In my youth I’d heard about panettone, the traditional Italian fruitcake proffered only at Christmastime. I had pined for a taste but had never laid eyes on what I imagined to be a refined-tasting confection of golden-hued beauty. The weighty whole-fruit- and liquor-filled fruitcakes which Americans consume seemed coarse and common in comparison.

Then I moved to Italy and received a hefty number of panettone, handed out like Christmas cards by each and every acquaintance. Huge slices were presented in every home we entered, every restaurant in which we dined. I thought, ‘Wow, they really like their panettone!’ After a few years of this ritual, I came to realize that rather than devouring great quantities of the stuff, everyone was, in actuality, trying to unload their extras, re-gifting them to the next friend or stranger they happened upon in a desperate attempt to lighten their own fruitcake burden. While my friends would sing the praises of it - “e' tradizionale, molto buono,” they kept repeating - most of them would then admit that they didn’t really like more than a couple of slices a year themselves. Because, while the taste is not offensive, nor is it exactly a sensory experience. A few candied fruits and raisins in a high-rise, bread-like, sweetened airy loaf. Kinda boring, really. And the trouble is, everyone keeps giving them to everyone they know, creating a glut in every household.

The other holiday sweet-bread that is available, Pandoro, is better, because you don't have to dodge the candied fruit pieces, and the addition of butter gives it a bit better taste.  But personally?  I'd prefer a Poundcake.  Buttery goodness, real cake texture, and...well, it just tastes darn good despite the cholesterol-raising ingredients (which is, of course, what makes it yummy).  But that's the Americana in me.

I do find panettone more edible when made into French toast or slathered with Nutella, because as everyone knows, just about anything tastes better with Nutella.
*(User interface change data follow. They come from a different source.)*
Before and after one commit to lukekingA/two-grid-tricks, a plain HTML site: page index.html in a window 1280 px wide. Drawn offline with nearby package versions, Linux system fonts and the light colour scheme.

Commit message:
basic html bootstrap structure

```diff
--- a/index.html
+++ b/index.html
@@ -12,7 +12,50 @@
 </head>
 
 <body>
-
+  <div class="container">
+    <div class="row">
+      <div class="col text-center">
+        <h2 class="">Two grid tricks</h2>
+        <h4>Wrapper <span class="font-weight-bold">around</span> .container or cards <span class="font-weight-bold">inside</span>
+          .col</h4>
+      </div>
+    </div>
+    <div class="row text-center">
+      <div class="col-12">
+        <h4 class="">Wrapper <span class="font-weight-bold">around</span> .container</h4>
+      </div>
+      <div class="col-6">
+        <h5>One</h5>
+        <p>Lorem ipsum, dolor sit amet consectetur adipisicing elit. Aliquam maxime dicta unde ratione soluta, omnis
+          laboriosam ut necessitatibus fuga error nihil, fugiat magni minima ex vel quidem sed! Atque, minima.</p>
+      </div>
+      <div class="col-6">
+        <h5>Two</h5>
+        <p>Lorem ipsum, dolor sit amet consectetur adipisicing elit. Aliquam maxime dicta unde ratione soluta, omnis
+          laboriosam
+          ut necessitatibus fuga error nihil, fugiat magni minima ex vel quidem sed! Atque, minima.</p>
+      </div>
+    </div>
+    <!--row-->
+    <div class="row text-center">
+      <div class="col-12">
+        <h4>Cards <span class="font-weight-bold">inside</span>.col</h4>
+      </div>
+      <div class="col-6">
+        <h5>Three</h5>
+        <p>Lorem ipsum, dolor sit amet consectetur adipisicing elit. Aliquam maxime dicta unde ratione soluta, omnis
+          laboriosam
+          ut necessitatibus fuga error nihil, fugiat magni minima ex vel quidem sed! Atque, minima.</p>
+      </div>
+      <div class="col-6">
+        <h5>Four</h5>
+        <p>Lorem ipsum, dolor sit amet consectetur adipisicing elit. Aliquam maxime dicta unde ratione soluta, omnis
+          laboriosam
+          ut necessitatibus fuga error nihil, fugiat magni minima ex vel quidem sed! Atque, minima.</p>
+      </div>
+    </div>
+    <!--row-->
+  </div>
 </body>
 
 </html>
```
But still; there is only so much of it you can take, and because of the ridiculous, sheer excess we tried to figure out what to do with it, besides actually eating it. Sure, we could resort to feeding it to the pigeons, but we feel a sort of moral obligation to not encourage the flying rats to remain in the centro storico.

One evening, with nothing better to do than contemplate our panettone overload, we came up with a few brainstorms to have a little fun with the stuff, in case you ever find yourself in a similar position.
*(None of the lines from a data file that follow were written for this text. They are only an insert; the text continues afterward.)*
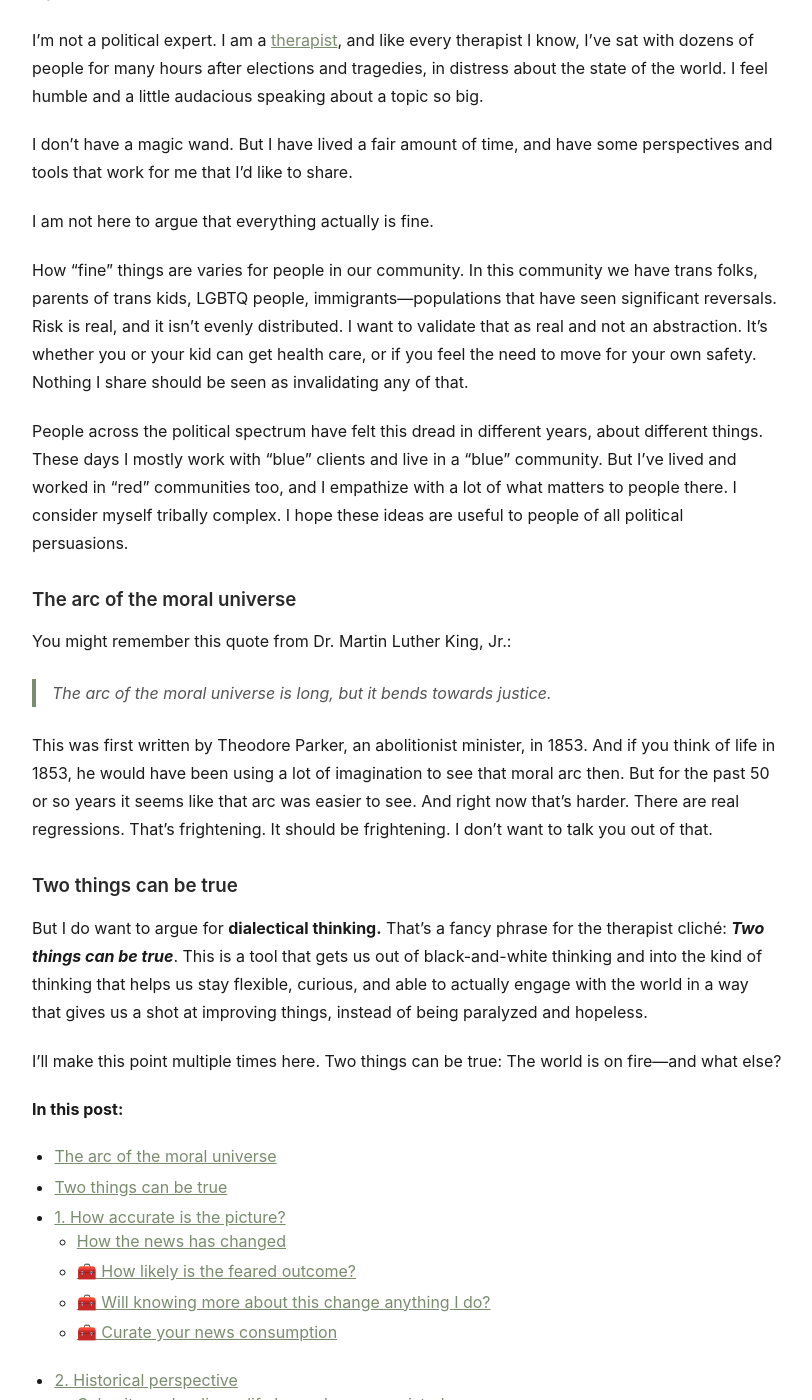
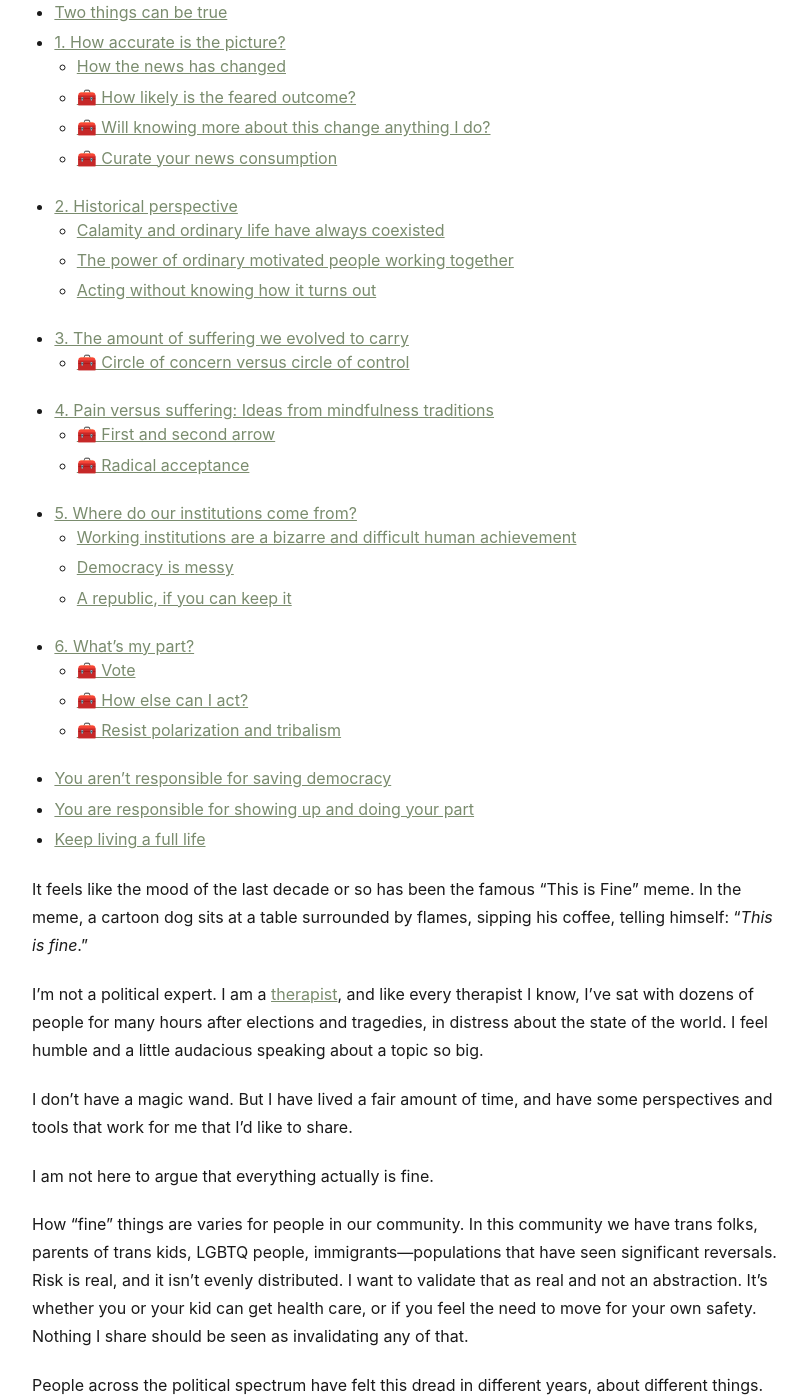
Before and after one commit to SaraRands/sararands-site, a Jekyll site: the page built from _posts/2026-10-04-political-anxiety.md, in a window 1280 px wide and 1400 px high, scrolled down 539 px. Shown: the whole window, without its empty margins (233-1045 px from the left). Built offline with Jekyll 4.4.1, drawn with Linux system fonts in a browser that asks for light colours; some of the changed text lies outside the part shown.

Commit message:
political anxiety edits

```diff
--- a/_posts/2026-10-04-political-anxiety.md
+++ b/_posts/2026-10-04-political-anxiety.md
@@ -9,6 +9,14 @@ tags: [politics, political anxiety, doomscrolling, dialectical thinking, radical
 ---
 
 *This post is adapted from a [talk I gave at Salt Lake Oasis](/speaking/) on October 4, 2026.*
+
+**In this post:**
+
+* TOC
+{:toc}
+
+
+
 
 It feels like the mood of the last decade or so has been the famous “This is Fine” meme. In the meme, a cartoon dog sits at a table surrounded by flames, sipping his coffee, telling himself: “*This is fine*.”
 
@@ -35,12 +43,6 @@ This was first written by Theodore Parker, an abolitionist minister, in 1853. An
 But I do want to argue for **dialectical thinking.** That’s a fancy phrase for the therapist cliché: ***Two things can be true***. This is a tool that gets us out of black-and-white thinking and into the kind of thinking that helps us stay flexible, curious, and able to actually engage with the world in a way that gives us a shot at improving things, instead of being paralyzed and hopeless.
 
 I’ll make this point multiple times here. Two things can be true: The world is on fire---and what else?
-
-**In this post:**
-
-* TOC
-{:toc}
-
 
 ## 1. How accurate is the picture?
 
```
*Ding Dong Ditch It. You can relive your childhood games while spreading Christmas joy far and wide by leaving your unwanted boxes on the doorsteps of unsuspecting souls, ringing the doorbell and running away as fast as you can. This may best be played in a neighborhood other than your own if you don’t want to run the risk of your friends returning the gifts to your own front porch.
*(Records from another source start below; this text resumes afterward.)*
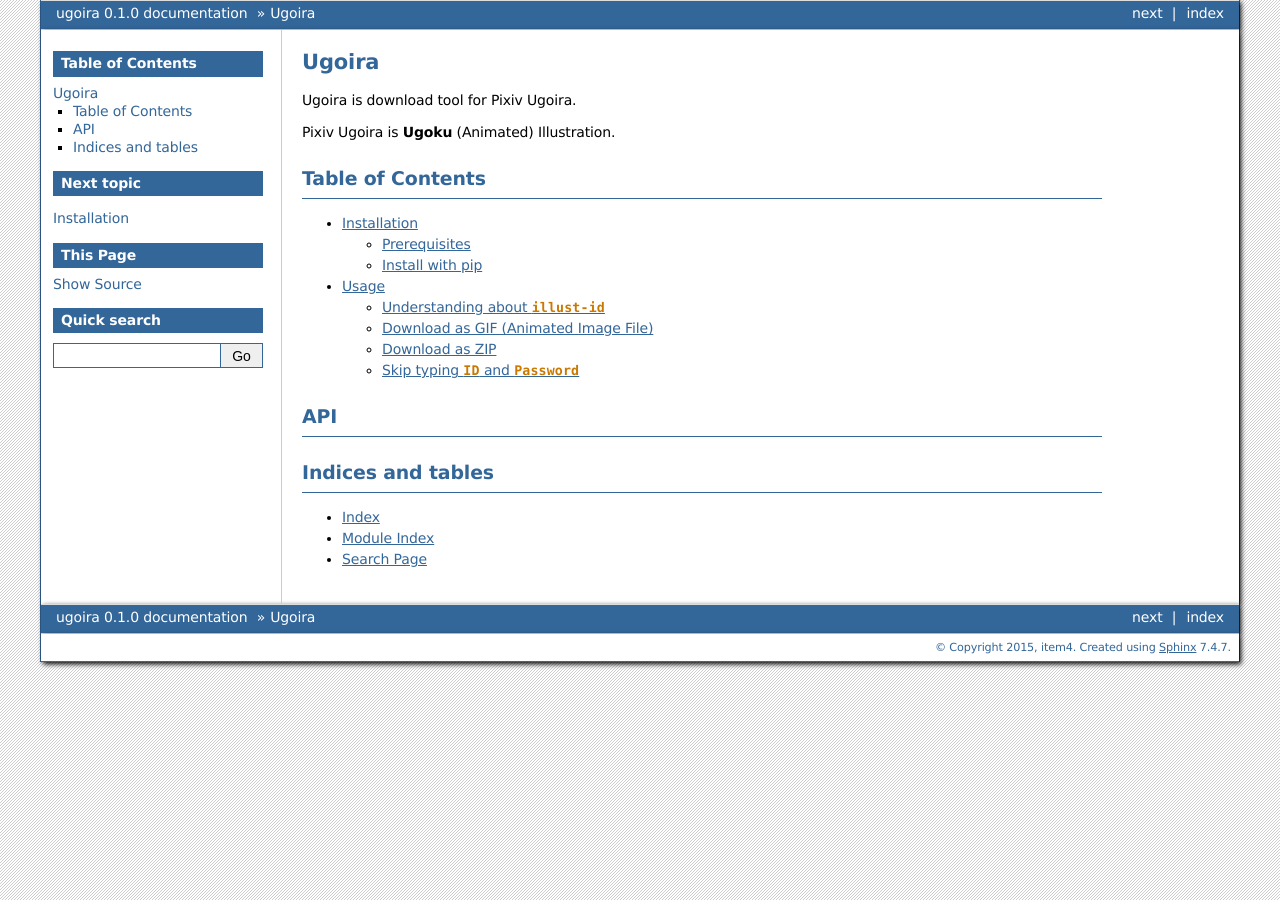
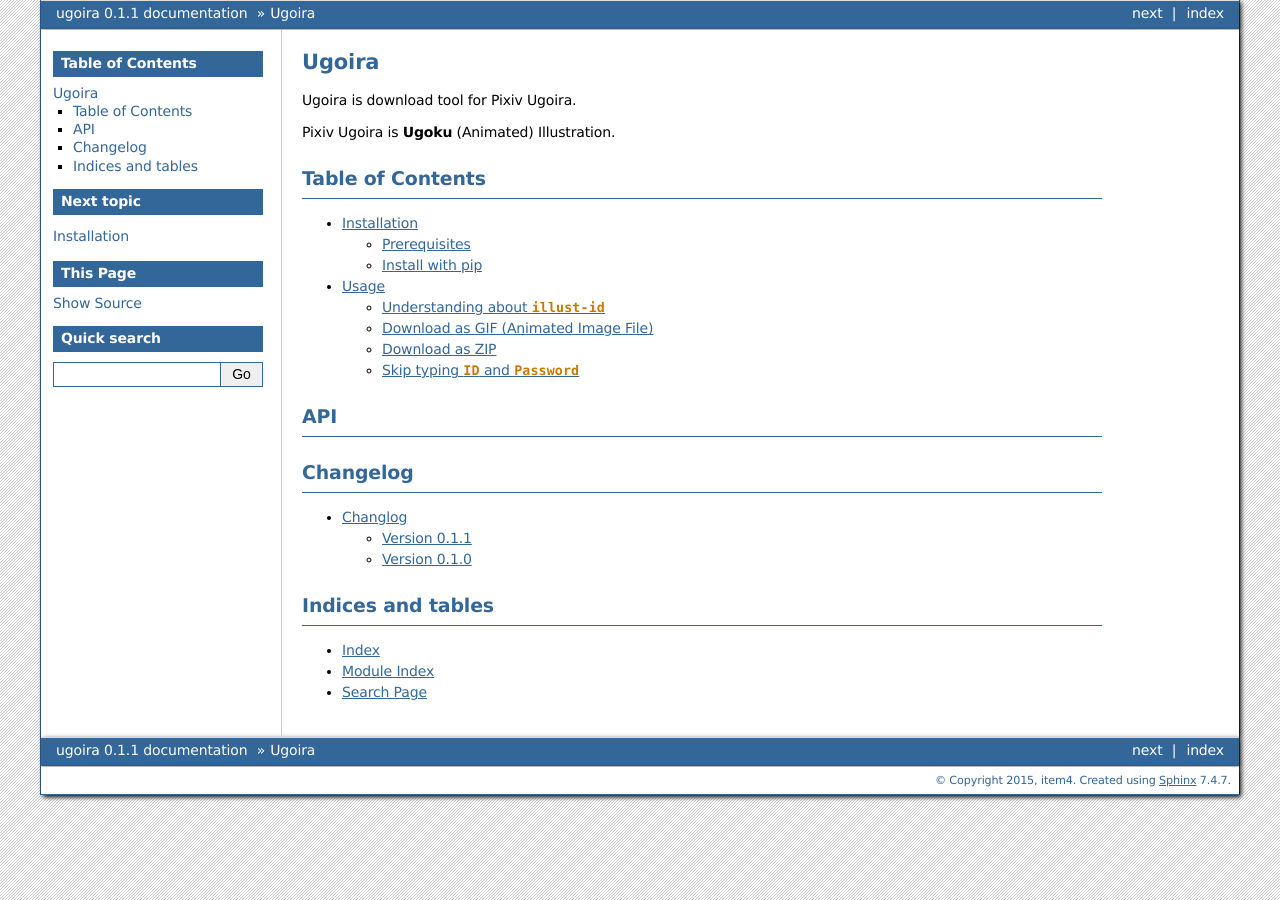
Before and after one commit to item4/ugoira, a Sphinx documentation site: the page built from docs/index.rst, in a window 1280 px wide. Built offline with Sphinx 7.4.7, drawn with Linux system fonts in a browser that asks for light colours.

```diff
--- /dev/null
+++ b/docs/changelog.rst
@@ -0,0 +1,13 @@
+Changlog
+========
+
+Version 0.1.1
+-------------
+
+- Change Login URL and add login argument.
+
+
+Version 0.1.0
+-------------
+
+First release.
--- a/docs/conf.py
+++ b/docs/conf.py
@@ -64,7 +64,7 @@ author = 'item4'
 # The short X.Y version.
 version = '0.1.0'
 # The full version, including alpha/beta/rc tags.
-release = '0.1.0'
+release = '0.1.1'
 
 # The language for content autogenerated by Sphinx. Refer to documentation
 # for a list of supported languages.
--- a/docs/index.rst
+++ b/docs/index.rst
@@ -24,6 +24,15 @@ API
    ugoira
 
 
+Changelog
+---------
+
+.. toctree::
+   :maxdepth: 2
+
+   changelog
+
+
 Indices and tables
 ------------------
 
```
Also changed, not shown: 3 other files.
*Flame Them. Cut into rectangular sticks and let them sit out to dry. Then dip them in strong booze and use them as fire-starter sticks.

*Have a Treasure Hunt. Gather the little ones around the table and cut the panettone into as many wedges are there are kids. Then let them dig in and get their hands dirty, picking out all the raisins and fruit pieces. The one to find the most treasures wins a prize.